> **Dataset records**

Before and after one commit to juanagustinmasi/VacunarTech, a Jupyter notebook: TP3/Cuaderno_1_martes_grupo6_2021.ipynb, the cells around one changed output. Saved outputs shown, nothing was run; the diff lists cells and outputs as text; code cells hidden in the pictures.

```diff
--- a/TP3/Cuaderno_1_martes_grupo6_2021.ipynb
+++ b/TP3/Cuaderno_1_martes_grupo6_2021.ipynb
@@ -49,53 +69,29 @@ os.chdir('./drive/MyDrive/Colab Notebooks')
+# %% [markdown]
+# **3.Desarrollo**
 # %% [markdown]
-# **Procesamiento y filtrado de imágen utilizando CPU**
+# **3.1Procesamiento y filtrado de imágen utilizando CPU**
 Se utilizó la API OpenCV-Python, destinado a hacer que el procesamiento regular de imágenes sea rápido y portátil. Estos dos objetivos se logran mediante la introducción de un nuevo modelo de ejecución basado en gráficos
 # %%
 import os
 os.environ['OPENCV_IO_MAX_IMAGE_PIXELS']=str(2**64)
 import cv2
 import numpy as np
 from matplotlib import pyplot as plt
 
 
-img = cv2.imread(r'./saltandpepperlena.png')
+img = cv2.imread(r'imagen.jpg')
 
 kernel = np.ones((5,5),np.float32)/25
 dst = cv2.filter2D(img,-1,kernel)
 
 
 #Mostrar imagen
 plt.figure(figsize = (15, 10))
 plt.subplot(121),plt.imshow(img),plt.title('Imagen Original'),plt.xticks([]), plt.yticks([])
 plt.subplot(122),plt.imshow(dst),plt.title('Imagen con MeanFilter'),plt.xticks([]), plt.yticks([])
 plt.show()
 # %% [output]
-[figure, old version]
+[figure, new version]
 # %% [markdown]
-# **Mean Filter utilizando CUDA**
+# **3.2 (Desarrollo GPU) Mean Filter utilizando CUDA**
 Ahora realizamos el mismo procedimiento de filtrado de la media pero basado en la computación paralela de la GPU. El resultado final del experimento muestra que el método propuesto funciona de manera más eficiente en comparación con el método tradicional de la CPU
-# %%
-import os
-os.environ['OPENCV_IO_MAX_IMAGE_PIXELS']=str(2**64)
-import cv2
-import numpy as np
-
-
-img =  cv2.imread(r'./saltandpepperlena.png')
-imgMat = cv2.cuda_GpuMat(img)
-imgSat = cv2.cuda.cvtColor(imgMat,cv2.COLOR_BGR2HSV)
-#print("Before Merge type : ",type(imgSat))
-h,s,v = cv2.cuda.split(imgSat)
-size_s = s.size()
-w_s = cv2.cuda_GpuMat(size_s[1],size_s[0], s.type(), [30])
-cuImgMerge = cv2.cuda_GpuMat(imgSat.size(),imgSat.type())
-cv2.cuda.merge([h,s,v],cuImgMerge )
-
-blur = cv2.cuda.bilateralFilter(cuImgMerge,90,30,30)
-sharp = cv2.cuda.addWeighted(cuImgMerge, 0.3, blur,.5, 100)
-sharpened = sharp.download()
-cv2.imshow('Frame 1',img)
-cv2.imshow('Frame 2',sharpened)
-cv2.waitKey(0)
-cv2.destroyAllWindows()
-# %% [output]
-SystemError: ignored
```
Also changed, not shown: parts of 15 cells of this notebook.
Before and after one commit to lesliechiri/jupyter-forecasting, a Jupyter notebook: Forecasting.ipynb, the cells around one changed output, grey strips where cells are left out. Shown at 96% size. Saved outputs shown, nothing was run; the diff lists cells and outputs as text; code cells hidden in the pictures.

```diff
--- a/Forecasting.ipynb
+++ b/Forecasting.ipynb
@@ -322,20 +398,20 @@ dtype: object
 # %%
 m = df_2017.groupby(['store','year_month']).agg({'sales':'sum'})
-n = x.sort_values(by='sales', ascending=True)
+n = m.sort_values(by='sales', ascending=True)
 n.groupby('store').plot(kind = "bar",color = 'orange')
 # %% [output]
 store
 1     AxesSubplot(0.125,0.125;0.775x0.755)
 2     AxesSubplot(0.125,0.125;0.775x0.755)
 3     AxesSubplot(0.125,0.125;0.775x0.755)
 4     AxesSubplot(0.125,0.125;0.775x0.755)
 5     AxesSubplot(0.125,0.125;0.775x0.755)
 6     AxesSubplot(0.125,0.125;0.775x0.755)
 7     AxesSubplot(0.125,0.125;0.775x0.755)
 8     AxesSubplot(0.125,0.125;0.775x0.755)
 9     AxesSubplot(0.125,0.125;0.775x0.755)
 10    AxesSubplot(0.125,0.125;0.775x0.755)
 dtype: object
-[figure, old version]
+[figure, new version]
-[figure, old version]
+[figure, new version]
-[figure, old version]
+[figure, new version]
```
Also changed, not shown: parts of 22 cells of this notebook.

> **Task goal**
Write down every line of the data above that includes the string "this".

> **Problem solution**
Also changed, not shown: parts of 15 cells of this notebook.
Also changed, not shown: parts of 22 cells of this notebook.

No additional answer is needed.